Restate the listing below word for word, pictures excluded.

Start of Extracted data

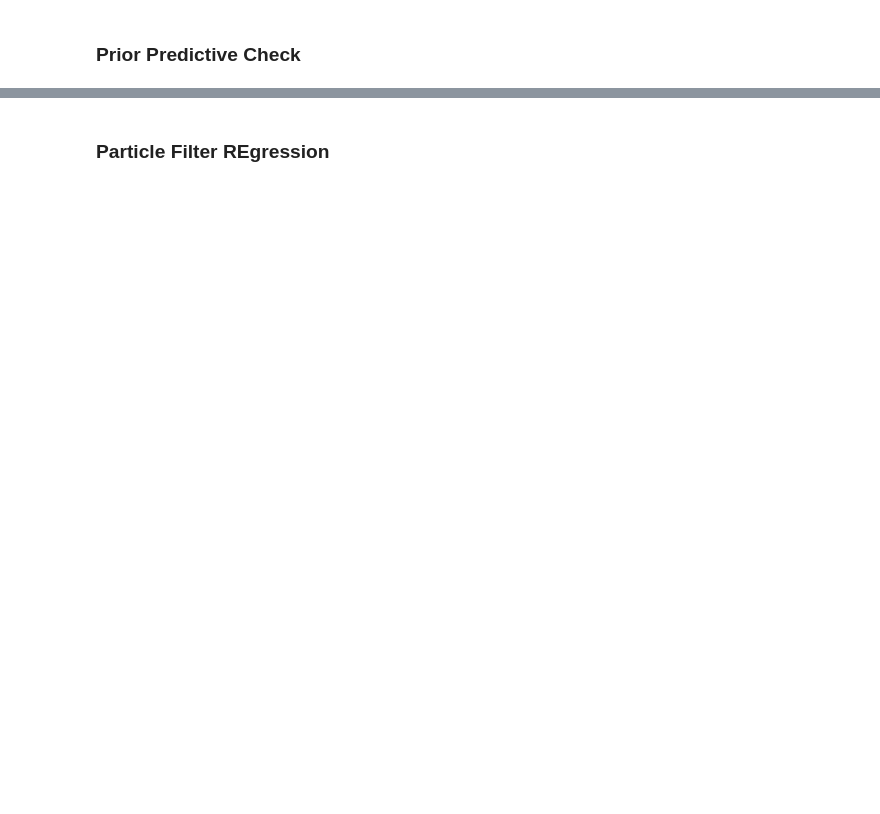
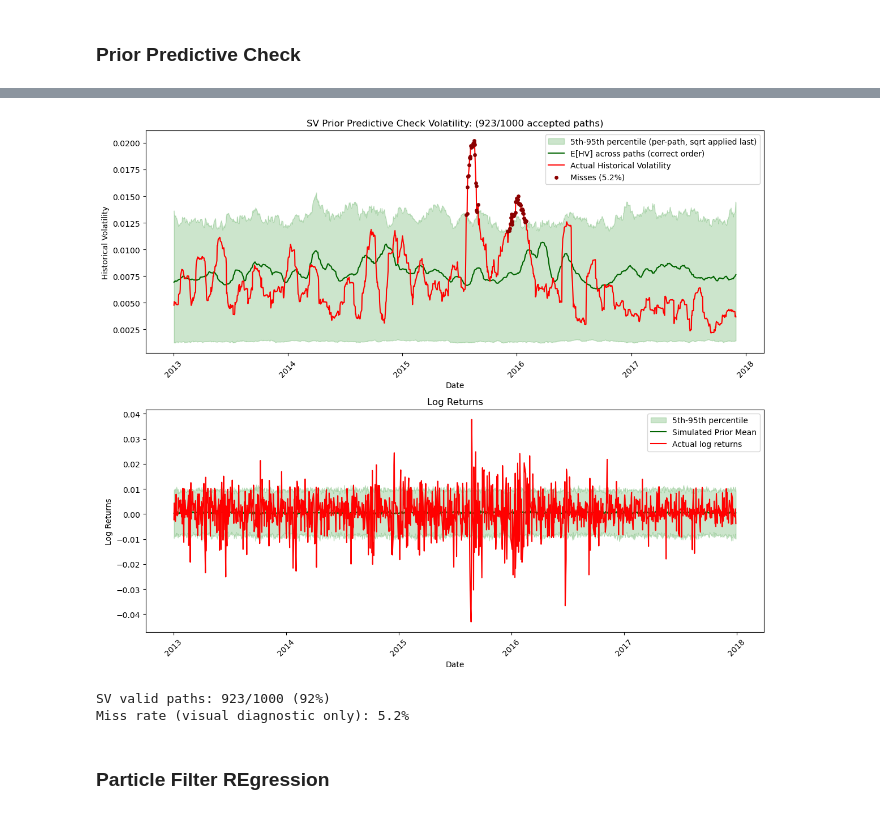
Before and after one commit to aditbasu1324/Volatility-Modelling-Through-Bayesian-Methods, a Jupyter notebook: Bayesian II-Copy3.ipynb, the cells around one changed output, grey strips where cells are left out. Cells and saved outputs as stored; diff of their text form; code cells hidden in the pictures; blank space fills up the shorter version.

```diff
--- a/Bayesian II-Copy3.ipynb
+++ b/Bayesian II-Copy3.ipynb
@@ -2025,3 +1951,71 @@ SV valid paths:     929/1000 (93%)
+# %%
+# ── SV: band + alignment ──
+sigma_sq_windowed_sv = sigma_sq_windowed_per_path(vol_sv, h=21)
+lower_sv = np.sqrt(np.nanpercentile(sigma_sq_windowed_sv, 5, axis=0))
+upper_sv = np.sqrt(np.nanpercentile(sigma_sq_windowed_sv, 95, axis=0))
+
+mean_sv_series  = pd.Series(vol_sv_rv,  index=prior_dates[:len(vol_sv_rv)]).dropna()
+lower_sv_series = pd.Series(lower_sv, index=prior_dates[:len(lower_sv)]).dropna()
+upper_sv_series = pd.Series(upper_sv, index=prior_dates[:len(upper_sv)]).dropna()
+
+forecast_prior_sv, actual_prior_sv, dates_prior_sv = align_series(mean_sv_series, hv_prior)
+lower_sv_aligned = lower_sv_series.reindex(dates_prior_sv).values
+upper_sv_aligned = upper_sv_series.reindex(dates_prior_sv).values
+
+# ── Misses / informal coverage (visual diagnostic, not a formal test) ──
+inside_prior_sv = (actual_prior_sv >= lower_sv_aligned) & (actual_prior_sv <= upper_sv_aligned)
+miss_pct_prior_sv = (1 - np.mean(inside_prior_sv)) * 100
+
+# ── Plot ──
+fig, axes = plt.subplots(2, 1, figsize=(12, 10))
+
+axes[0].fill_between(dates_prior_sv, lower_sv_aligned, upper_sv_aligned,
+                     alpha=0.2, color="green",
+                     label="5th-95th percentile (per-path, sqrt applied last)")
+axes[0].plot(dates_prior_sv, forecast_prior_sv, color="darkgreen",
+             linewidth=1.5, label="E[HV] across paths (correct order)")
+axes[0].plot(dates_prior_sv, actual_prior_sv, color="red",
+             linewidth=1.5, label="Actual Historical Volatility")
+
+miss_idx_sv = np.where(~inside_prior_sv)[0]
+axes[0].scatter(dates_prior_sv[miss_idx_sv], actual_prior_sv[miss_idx_sv],
+                color='darkred', s=15, zorder=5, label=f'Misses ({miss_pct_prior_sv:.1f}%)')
+
+axes[0].set_title(f"SV Prior Predictive Check Volatility: ({valid_paths_sv}/{n_paths} accepted paths)")
+axes[0].set_ylabel("Historical Volatility")
+axes[0].set_xlabel("Date")
+axes[0].legend()
+
+# Returns panel — no aggregation needed at the daily/return level
+ret_lower_sv = np.percentile(rt_sv, 5, axis=0)
+ret_upper_sv = np.percentile(rt_sv, 95, axis=0)
+ret_mean_sv  = np.mean(rt_sv, axis=0)
+
+axes[1].fill_between(prior_dates, ret_lower_sv, ret_upper_sv,
+                     alpha=0.2, color="green", label="5th-95th percentile")
+axes[1].plot(prior_dates, ret_mean_sv, color="darkgreen",
+             linewidth=1.5, label="Simulated Prior Mean")
+axes[1].plot(prior_dates, prior_returns_1d, color="red",
+             linewidth=1.5, label="Actual log returns")
+
+axes[1].set_title("Log Returns")
+axes[1].set_ylabel("Log Returns")
+axes[1].set_xlabel("Date")
+axes[1].legend()
+
+plt.setp(axes[0].xaxis.get_majorticklabels(), rotation=45)
+plt.setp(axes[1].xaxis.get_majorticklabels(), rotation=45)
+
+plt.tight_layout()
+plt.savefig("sv_prior_predictive.pdf", bbox_inches='tight')
+plt.show()
+
+print(f"SV valid paths: {valid_paths_sv}/{n_paths} ({valid_paths_sv/n_paths*100:.0f}%)")
+print(f"Miss rate (visual diagnostic only): {miss_pct_prior_sv:.1f}%")
+# %% [output]
+[figure, added]
+SV valid paths: 923/1000 (92%)
+Miss rate (visual diagnostic only): 5.2%
 # %%
 Particle Filter
 # %%
```
Also changed, not shown: parts of 68 cells of this notebook, 5 other files.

End of Extracted data

• **Exercise result**:
Before and after one commit to aditbasu1324/Volatility-Modelling-Through-Bayesian-Methods, a Jupyter notebook: Bayesian II-Copy3.ipynb, the cells around one changed output, grey strips where cells are left out. Cells and saved outputs as stored; diff of their text form; code cells hidden in the pictures; blank space fills up the shorter version.

```diff
--- a/Bayesian II-Copy3.ipynb
+++ b/Bayesian II-Copy3.ipynb
@@ -2025,3 +1951,71 @@ SV valid paths:     929/1000 (93%)
+# %%
+# ── SV: band + alignment ──
+sigma_sq_windowed_sv = sigma_sq_windowed_per_path(vol_sv, h=21)
+lower_sv = np.sqrt(np.nanpercentile(sigma_sq_windowed_sv, 5, axis=0))
+upper_sv = np.sqrt(np.nanpercentile(sigma_sq_windowed_sv, 95, axis=0))
+
+mean_sv_series  = pd.Series(vol_sv_rv,  index=prior_dates[:len(vol_sv_rv)]).dropna()
+lower_sv_series = pd.Series(lower_sv, index=prior_dates[:len(lower_sv)]).dropna()
+upper_sv_series = pd.Series(upper_sv, index=prior_dates[:len(upper_sv)]).dropna()
+
+forecast_prior_sv, actual_prior_sv, dates_prior_sv = align_series(mean_sv_series, hv_prior)
+lower_sv_aligned = lower_sv_series.reindex(dates_prior_sv).values
+upper_sv_aligned = upper_sv_series.reindex(dates_prior_sv).values
+
+# ── Misses / informal coverage (visual diagnostic, not a formal test) ──
+inside_prior_sv = (actual_prior_sv >= lower_sv_aligned) & (actual_prior_sv <= upper_sv_aligned)
+miss_pct_prior_sv = (1 - np.mean(inside_prior_sv)) * 100
+
+# ── Plot ──
+fig, axes = plt.subplots(2, 1, figsize=(12, 10))
+
+axes[0].fill_between(dates_prior_sv, lower_sv_aligned, upper_sv_aligned,
+                     alpha=0.2, color="green",
+                     label="5th-95th percentile (per-path, sqrt applied last)")
+axes[0].plot(dates_prior_sv, forecast_prior_sv, color="darkgreen",
+             linewidth=1.5, label="E[HV] across paths (correct order)")
+axes[0].plot(dates_prior_sv, actual_prior_sv, color="red",
+             linewidth=1.5, label="Actual Historical Volatility")
+
+miss_idx_sv = np.where(~inside_prior_sv)[0]
+axes[0].scatter(dates_prior_sv[miss_idx_sv], actual_prior_sv[miss_idx_sv],
+                color='darkred', s=15, zorder=5, label=f'Misses ({miss_pct_prior_sv:.1f}%)')
+
+axes[0].set_title(f"SV Prior Predictive Check Volatility: ({valid_paths_sv}/{n_paths} accepted paths)")
+axes[0].set_ylabel("Historical Volatility")
+axes[0].set_xlabel("Date")
+axes[0].legend()
+
+# Returns panel — no aggregation needed at the daily/return level
+ret_lower_sv = np.percentile(rt_sv, 5, axis=0)
+ret_upper_sv = np.percentile(rt_sv, 95, axis=0)
+ret_mean_sv  = np.mean(rt_sv, axis=0)
+
+axes[1].fill_between(prior_dates, ret_lower_sv, ret_upper_sv,
+                     alpha=0.2, color="green", label="5th-95th percentile")
+axes[1].plot(prior_dates, ret_mean_sv, color="darkgreen",
+             linewidth=1.5, label="Simulated Prior Mean")
+axes[1].plot(prior_dates, prior_returns_1d, color="red",
+             linewidth=1.5, label="Actual log returns")
+
+axes[1].set_title("Log Returns")
+axes[1].set_ylabel("Log Returns")
+axes[1].set_xlabel("Date")
+axes[1].legend()
+
+plt.setp(axes[0].xaxis.get_majorticklabels(), rotation=45)
+plt.setp(axes[1].xaxis.get_majorticklabels(), rotation=45)
+
+plt.tight_layout()
+plt.savefig("sv_prior_predictive.pdf", bbox_inches='tight')
+plt.show()
+
+print(f"SV valid paths: {valid_paths_sv}/{n_paths} ({valid_paths_sv/n_paths*100:.0f}%)")
+print(f"Miss rate (visual diagnostic only): {miss_pct_prior_sv:.1f}%")
+# %% [output]
+[figure, added]
+SV valid paths: 923/1000 (92%)
+Miss rate (visual diagnostic only): 5.2%
 # %%
 Particle Filter
 # %%
```
Also changed, not shown: parts of 68 cells of this notebook, 5 other files.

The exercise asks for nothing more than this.